This force would be strong enough to ensure that inspectors see what they want, when they want, including sites previously designated off limits, with full security for the inspectors. A key is establishment of both "no flight" and "no drive" zones in the region where an inspection is being conducted. Air and armored cavalry forces would provide the ground strength. Intelligence is crucial. The force would be provided with a complete range of reconnaissance, surveillance, listening, encryption and photo-interpretation capabilities. True surprise inspections and prompt entry would be the norm, not the lucky exception.
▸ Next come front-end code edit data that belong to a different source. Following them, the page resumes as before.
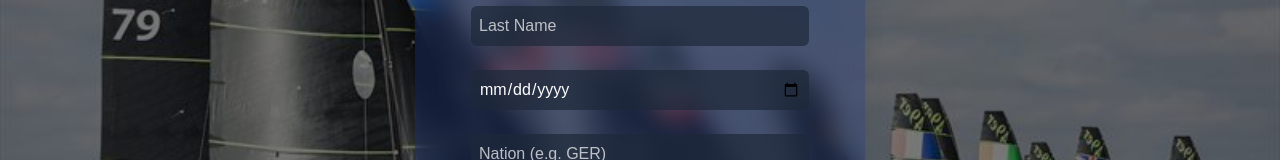
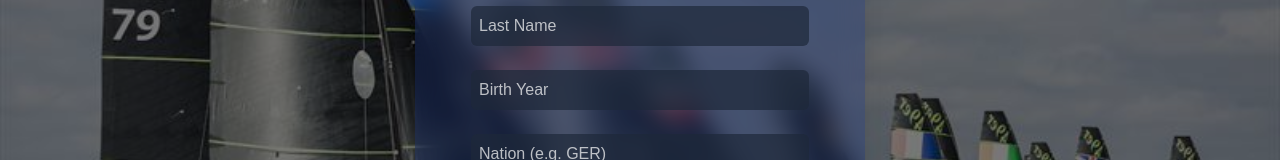
Before and after one commit to regattamanager-glitch/regattamanager, a Next.js app: page /en/register/segler in a window 1280 px wide. Shown: the part 349-509 px from the top of the page. Built offline with nearby package versions, Linux system fonts and the light colour scheme; no server answers.

Commit message:
Update page.tsx

```diff
--- a/app/[locale]/register/segler/page.tsx
+++ b/app/[locale]/register/segler/page.tsx
@@ -125,17 +125,20 @@ export default function RegisterSegler() {
               onChange={(e) => setNachname(e.target.value)}
             />
             <input
-  className={`
-    w-full rounded-md p-2 bg-gray-800/70 text-white
-    before:content-['${t("birthYearPlaceholder")}'] before:mr-auto before:text-white/70
-    invalid:before:block selection:before:hidden
-    ${geburtsdatum ? "before:hidden" : "before:inline-block"}
-  `}
-  type="date"
+  className="w-full rounded-md p-2 bg-gray-800/70 text-white placeholder-white/70"
+  placeholder={t("birthYearPlaceholder")}
+  type="text"
+  // Schaltet beim Anklicken auf Datum um
+  onFocus={(e) => (e.target.type = "date")}
+  // Schaltet zurück auf Text, wenn leer, damit der Placeholder wieder kommt
+  onBlur={(e) => {
+    if (!e.target.value) e.target.type = "text";
+  }}
   value={geburtsdatum}
   onChange={(e) => setGeburtsdatum(e.target.value)}
   required
 />
+
 
 
             <input
```
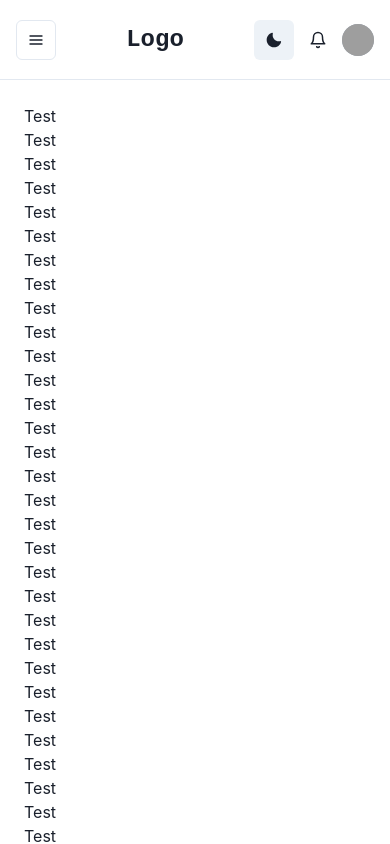
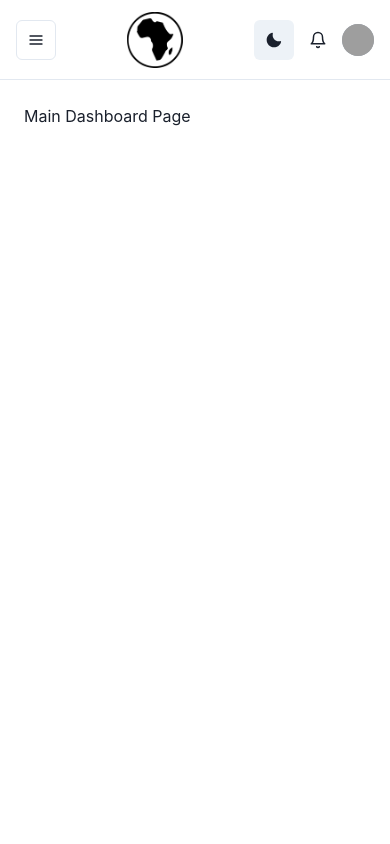
Before and after one commit to SamHep0803/nea-hq, a Next.js app: page / in a window 390 px wide. Shown: the top 844 px of the page. Built offline with nearby package versions, Linux system fonts and the light colour scheme; grey boxes are pictures that could not be loaded.

Commit message:
fix(sidebar): replace responsive placeholder logo

```diff
--- a/src/components/Header.tsx
+++ b/src/components/Header.tsx
@@ -5,6 +5,7 @@ import {
 	Flex,
 	HStack,
 	IconButton,
+	Img,
 	Menu,
 	MenuButton,
 	MenuDivider,
@@ -43,14 +44,13 @@ export const Header: React.FC<HeaderProps> = ({ onOpen }) => {
 				aria-label="open menu"
 				icon={<FiMenu />}
 			/>
-			<Text
-				display={{ base: "flex", md: "none" }}
-				fontSize="2xl"
-				fontFamily="monospace"
-				fontWeight="bold"
-			>
-				Logo
-			</Text>
+
+			<Img
+				src={useColorModeValue("/logo-black.png", "/logo-white.png")}
+				alt="logo"
+				display={{ base: "block", md: "none" }}
+				boxSize={14}
+			/>
 			<HStack spacing={{ base: "0", md: "4" }}>
 				<IconButton
 					icon={isDark ? <SunIcon /> : <MoonIcon />}
--- a/src/pages/index.tsx
+++ b/src/pages/index.tsx
@@ -1,12 +1,7 @@
 import { NextPage } from "next";
 
 const Index: NextPage = () => {
-	const tests = [];
-	for (let i = 0; i < 50; i++) {
-		tests.push(<div>Test</div>);
-	}
-
-	return <div>{tests}</div>;
+	return <div>Main Dashboard Page</div>;
 };
 
 export default Index;
```
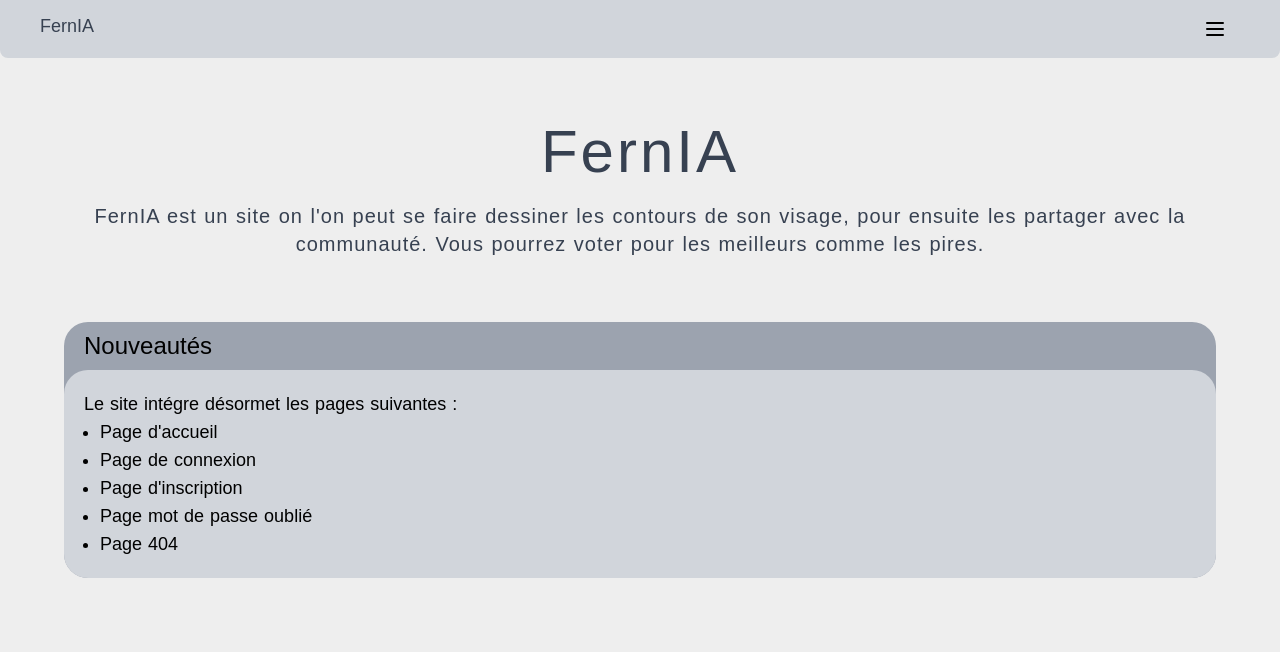
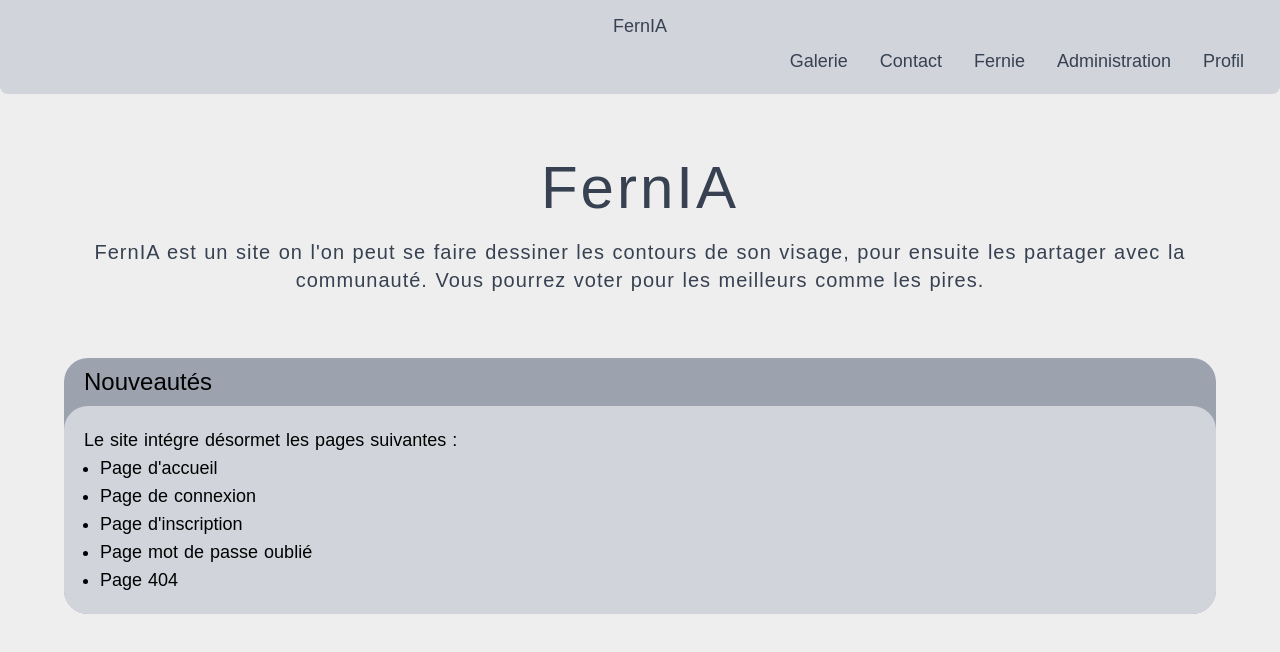
Before and after one commit to zayfix/nuxtjs, a Nuxt app: page / in a window 1280 px wide. Shown: the top 652 px of the page. Built offline with nearby package versions, Linux system fonts and the light colour scheme.

Commit message:
fix responsive navbar

```diff
--- a/tailwind.config.js
+++ b/tailwind.config.js
@@ -29,6 +29,20 @@ module.exports = {
 
       'max-sm': {'max': '639px'},
       // => @media (max-width: 639px) { ... }
+      '2xl': {'min': '1535px'},
+      // => @media (min-width: 1535px) { ... }
+
+      'xl': {'min': '1279px'},
+      // => @media (min-width: 1279px) { ... }
+
+      'lg': {'min': '1023px'},
+      // => @media (min-width: 1023px) { ... }
+
+      'md': {'min': '767px'},
+      // => @media (min-width: 767px) { ... }
+
+      'sm': {'min': '639px'},
+      // => @media (min-width: 639px) { ... }
     },
     extend: {},
   },
```
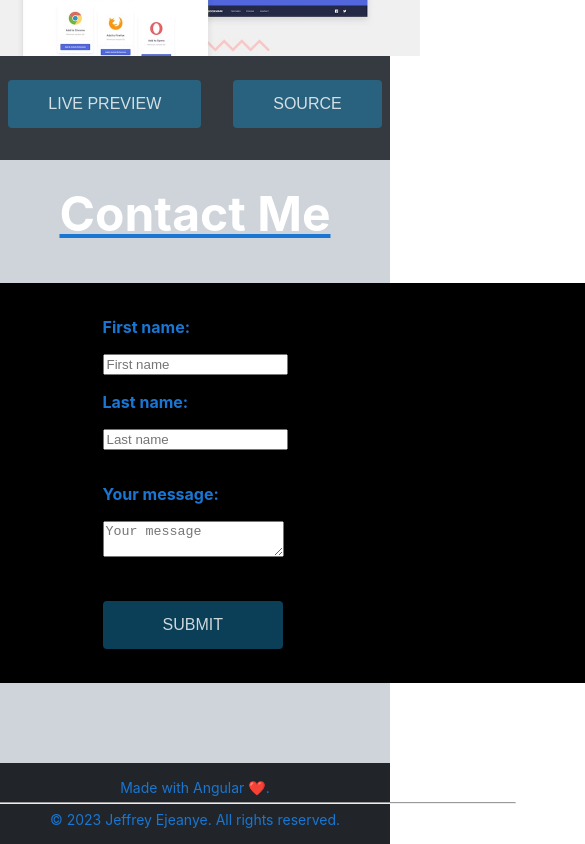
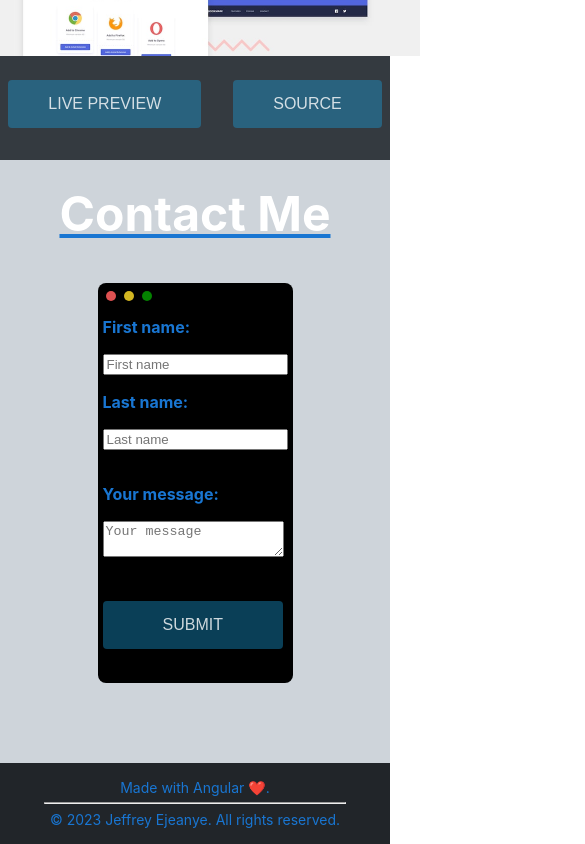
Before and after one commit to JeffreyHSE/Portfolio-Angular, an Angular app in the folder my-app/: page / in a window 390 px wide. Shown: the part 2956-3800 px from the top of the page, 585 px wide, since content can reach past the window. Built offline with nearby package versions, Linux system fonts and the light colour scheme.

Commit message:
worked on responsiveness footer hr line, also worked on terminal responsiveness

```diff
--- a/my-app/src/app/app.component.html
+++ b/my-app/src/app/app.component.html
@@ -114,7 +114,7 @@
   <div id="footer-container" style="display: flex; flex-direction: column">
     <div style="display: flex; flex-direction: column; align-items: center">
       <span style="color: #1976d2; margin-bottom: .4rem">Made with Angular ❤️.</span>
-      <hr style="padding-left: 20rem; padding-right: 20rem; margin: 0">
+      <hr style="width: 40%; min-width: 300px; max-width: 40%; margin: 0;">
       <span style="color: #1976d2; margin-top: .4rem">© 2023 Jeffrey Ejeanye. All rights reserved.</span>
     </div>
   </div>
--- a/my-app/src/styles.css
+++ b/my-app/src/styles.css
@@ -164,9 +164,10 @@ p {
 }
 
 #terminal {
-  width: 50rem;
+  width: 50%;
   height: 25rem;
   border: none;
+  max-width: 52rem;
   border-radius: .5rem;
   background-color: black;
   display: flex;
```
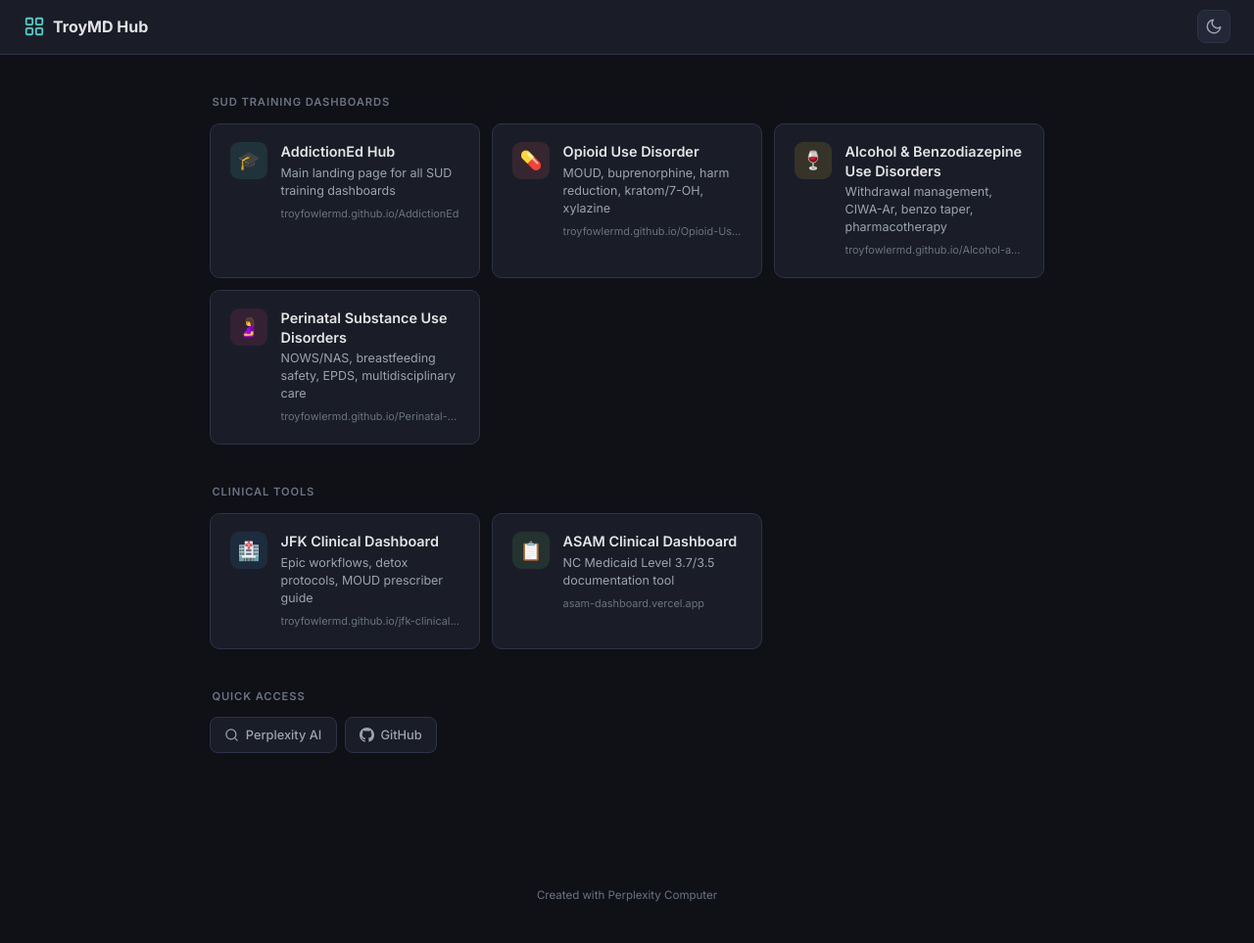
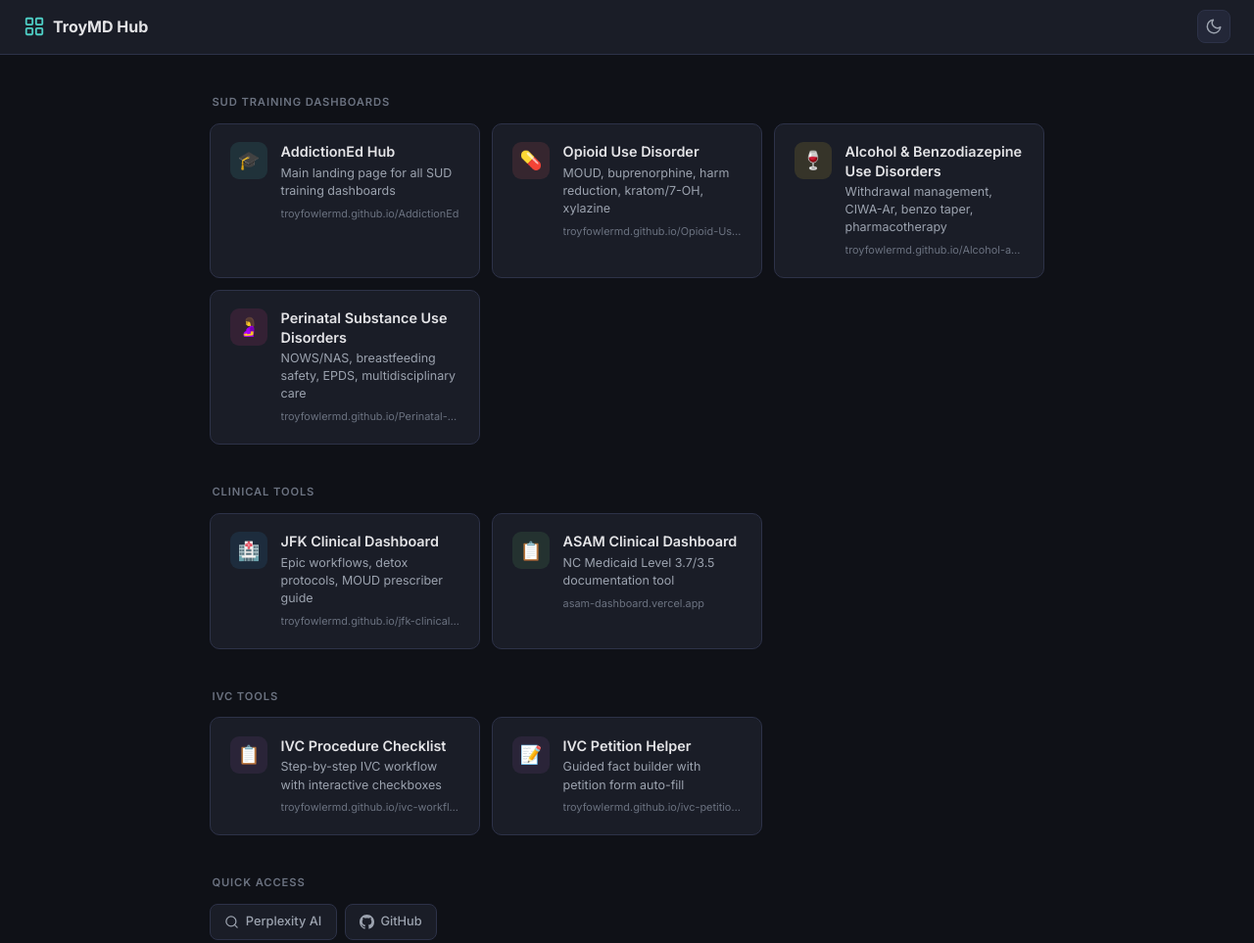
Before and after one commit to TroyFowlerMD/my-dashboard, a plain HTML site: page index.html in a window 1280 px wide. Shown: the top 963 px of the page at 98% size. Before the commit the page ends 940 px from the top, so only its background shows below. Drawn offline with Linux system fonts and the light colour scheme.

Commit message:
Add IVC Tools section with workflow checklist and petition helper links

```diff
--- a/index.html
+++ b/index.html
@@ -261,6 +261,27 @@
     </a>
   </div>
 
+  <!-- IVC Tools -->
+  <div class="section-label">IVC Tools</div>
+  <div class="card-grid">
+    <a class="card" data-color="violet" href="https://troyfowlermd.github.io/ivc-workflow/" target="_blank" rel="noopener">
+      <div class="card-icon">📋</div>
+      <div class="card-body">
+        <div class="card-title">IVC Procedure Checklist</div>
+        <div class="card-desc">Step-by-step IVC workflow with interactive checkboxes</div>
+        <div class="card-url">troyfowlermd.github.io/ivc-workflow</div>
+      </div>
+    </a>
+    <a class="card" data-color="violet" href="https://troyfowlermd.github.io/ivc-petition-helper/" target="_blank" rel="noopener">
+      <div class="card-icon">📝</div>
+      <div class="card-body">
+        <div class="card-title">IVC Petition Helper</div>
+        <div class="card-desc">Guided fact builder with petition form auto-fill</div>
+        <div class="card-url">troyfowlermd.github.io/ivc-petition-helper</div>
+      </div>
+    </a>
+  </div>
+
   <!-- Quick Access -->
   <div class="section-label">Quick Access</div>
   <div class="quick-links">
```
Overall control would be vested in the civilian chairman of the inspection teams who would determine, without interference from the Security Council, what is to be inspected. The force commander would decide the size and composition of the detachment to accompany any particular inspection and direct its employment.

We have worked with others — including Rolf Ekeus, who led inspections in Iraq from 1991 to 1997 — to develop the coercive-inspections concept, covering its political, technical and military aspects. This would not be easy as a military mission, but it would be less difficult than a war and more likely to improve our security. While states in the region would not welcome such a military presence, it would be preferable to a war.

The necessary preconditions are probably the most difficult part. The United States would have to focus unequivocally on the threat Iraq poses — its weapons of mass destruction — rather than on Saddam Hussein's many other transgressions. It would have to make an explicit, unambiguous pledge to forswear a war for regime change for as long as inspections are working. ("Inspections" would include a discovery and disarmament phase followed by open-ended monitoring and verification.) Otherwise, the inspection force would be nothing more than a Trojan horse for an invasion force, something Iraq would have to refuse.

For their part, other countries would have to refuse Iraq's seductive offer. They would have to act on what they all know: that Saddam Hussein will try to obstruct inspections, and that every point of potential disagreement they leave open is an opportunity Baghdad will seize. Instead, they and the United States have to enact a plan that says the time for negotiating with Baghdad is over and, using a credible threat of force, under multilateral auspices, at last insist on Iraq's compliance with a goal they can universally support.

Iraq's weapons of mass destruction pose a pressing threat but not an immediate one. There is time to do this right and no reason to choose war as a first resort. If the goal is Iraq's disarmament, there is a peaceful means to achieve it.

Jessica T. Mathews is president of the Carnegie Endowment for International Peace. Charles G. Boyd, a former general in the Air Force, is a fellow at the Council on Foreign Relations and president of Business Executives for National Security.

*The original article that appeared in the New York Times on September 19, 2002 contained an editing error. The corrected text appears above.